Provide only the number of lines in the listing that contain the string "blocket".
::::::
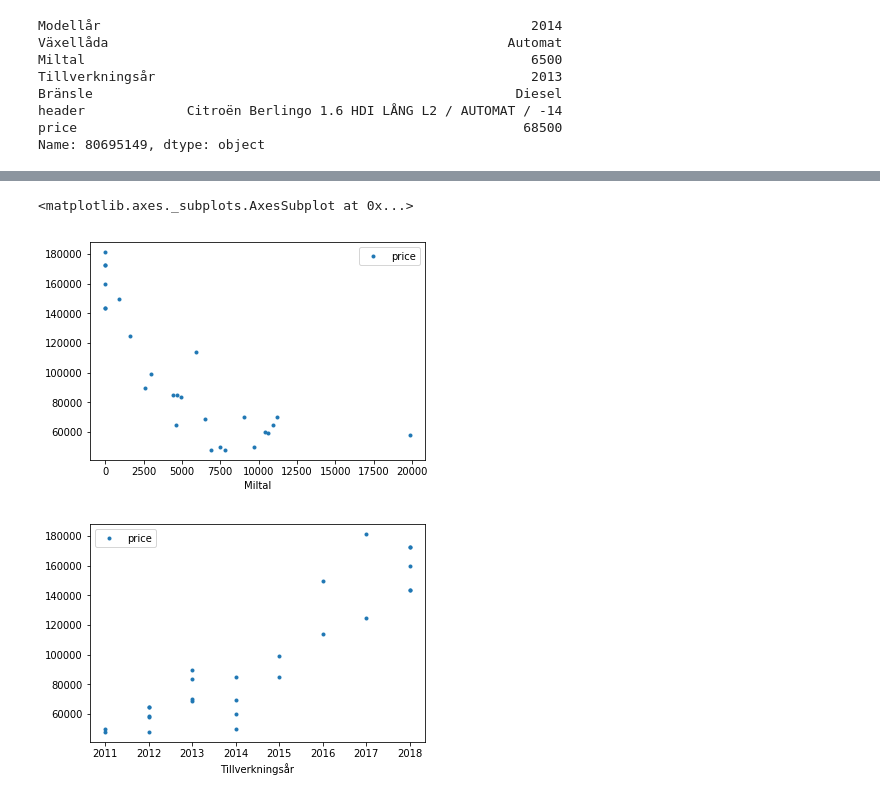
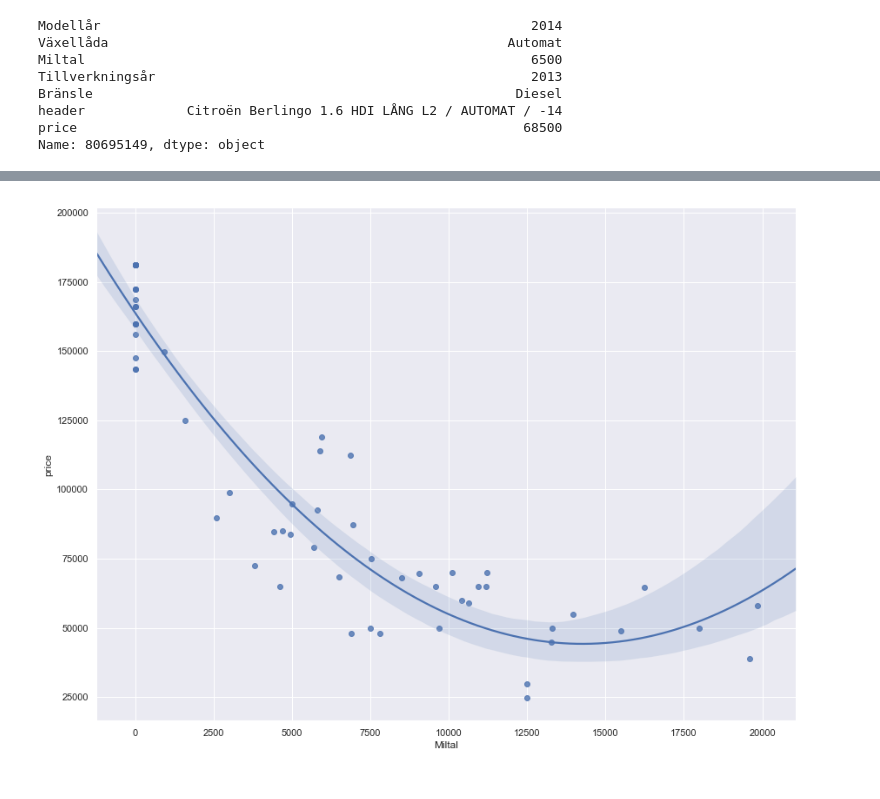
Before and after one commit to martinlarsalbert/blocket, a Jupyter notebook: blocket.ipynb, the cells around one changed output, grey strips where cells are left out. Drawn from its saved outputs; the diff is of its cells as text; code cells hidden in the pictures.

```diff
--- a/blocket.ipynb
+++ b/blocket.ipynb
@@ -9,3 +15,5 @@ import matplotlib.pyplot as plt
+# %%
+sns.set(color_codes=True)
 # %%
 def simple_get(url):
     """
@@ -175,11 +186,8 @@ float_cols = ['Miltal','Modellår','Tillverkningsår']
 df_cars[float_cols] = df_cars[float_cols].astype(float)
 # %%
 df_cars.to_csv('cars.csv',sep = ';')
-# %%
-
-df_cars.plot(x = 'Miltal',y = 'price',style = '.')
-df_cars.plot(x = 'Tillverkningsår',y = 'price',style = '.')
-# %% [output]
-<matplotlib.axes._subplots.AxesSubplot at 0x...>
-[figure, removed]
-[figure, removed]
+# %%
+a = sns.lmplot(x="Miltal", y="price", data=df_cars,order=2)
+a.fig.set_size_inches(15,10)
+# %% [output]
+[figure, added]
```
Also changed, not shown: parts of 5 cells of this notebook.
::::::
- **FINISHED TASK**
3